## What the task requires
From the entries provided below, copy each line that contains the word "flex".

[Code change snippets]
▼

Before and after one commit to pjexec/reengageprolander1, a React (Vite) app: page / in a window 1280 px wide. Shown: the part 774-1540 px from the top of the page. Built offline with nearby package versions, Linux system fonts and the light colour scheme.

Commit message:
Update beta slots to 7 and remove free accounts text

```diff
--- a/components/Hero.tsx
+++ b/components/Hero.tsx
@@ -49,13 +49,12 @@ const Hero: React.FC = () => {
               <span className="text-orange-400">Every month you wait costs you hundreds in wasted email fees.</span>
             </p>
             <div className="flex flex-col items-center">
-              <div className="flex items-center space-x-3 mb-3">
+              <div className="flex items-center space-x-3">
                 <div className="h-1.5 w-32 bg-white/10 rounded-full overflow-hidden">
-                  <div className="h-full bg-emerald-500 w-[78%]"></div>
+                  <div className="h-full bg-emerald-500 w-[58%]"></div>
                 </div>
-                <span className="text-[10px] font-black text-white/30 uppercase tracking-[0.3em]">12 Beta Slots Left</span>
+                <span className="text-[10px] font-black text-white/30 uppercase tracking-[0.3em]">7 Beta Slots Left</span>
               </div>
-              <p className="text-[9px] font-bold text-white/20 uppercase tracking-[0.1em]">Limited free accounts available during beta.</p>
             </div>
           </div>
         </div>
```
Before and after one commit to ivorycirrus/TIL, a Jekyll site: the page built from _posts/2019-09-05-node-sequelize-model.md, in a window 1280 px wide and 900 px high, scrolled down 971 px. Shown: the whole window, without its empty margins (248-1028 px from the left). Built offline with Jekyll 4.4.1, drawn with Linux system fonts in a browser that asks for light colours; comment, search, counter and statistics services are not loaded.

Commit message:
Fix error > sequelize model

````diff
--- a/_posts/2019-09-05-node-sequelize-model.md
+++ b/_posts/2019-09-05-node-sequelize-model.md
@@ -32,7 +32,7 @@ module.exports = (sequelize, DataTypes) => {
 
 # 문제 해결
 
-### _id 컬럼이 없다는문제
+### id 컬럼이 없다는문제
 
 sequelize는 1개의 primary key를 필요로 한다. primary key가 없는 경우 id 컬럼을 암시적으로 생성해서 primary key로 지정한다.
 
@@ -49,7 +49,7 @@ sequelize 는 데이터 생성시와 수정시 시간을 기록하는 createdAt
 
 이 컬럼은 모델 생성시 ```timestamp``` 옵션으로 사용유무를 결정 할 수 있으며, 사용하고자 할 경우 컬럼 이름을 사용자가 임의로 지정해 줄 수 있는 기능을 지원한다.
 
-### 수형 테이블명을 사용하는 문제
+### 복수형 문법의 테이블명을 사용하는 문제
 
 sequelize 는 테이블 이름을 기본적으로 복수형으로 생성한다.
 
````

▲

## Solution to this task
             <div className="flex flex-col items-center">
-              <div className="flex items-center space-x-3 mb-3">
+              <div className="flex items-center space-x-3">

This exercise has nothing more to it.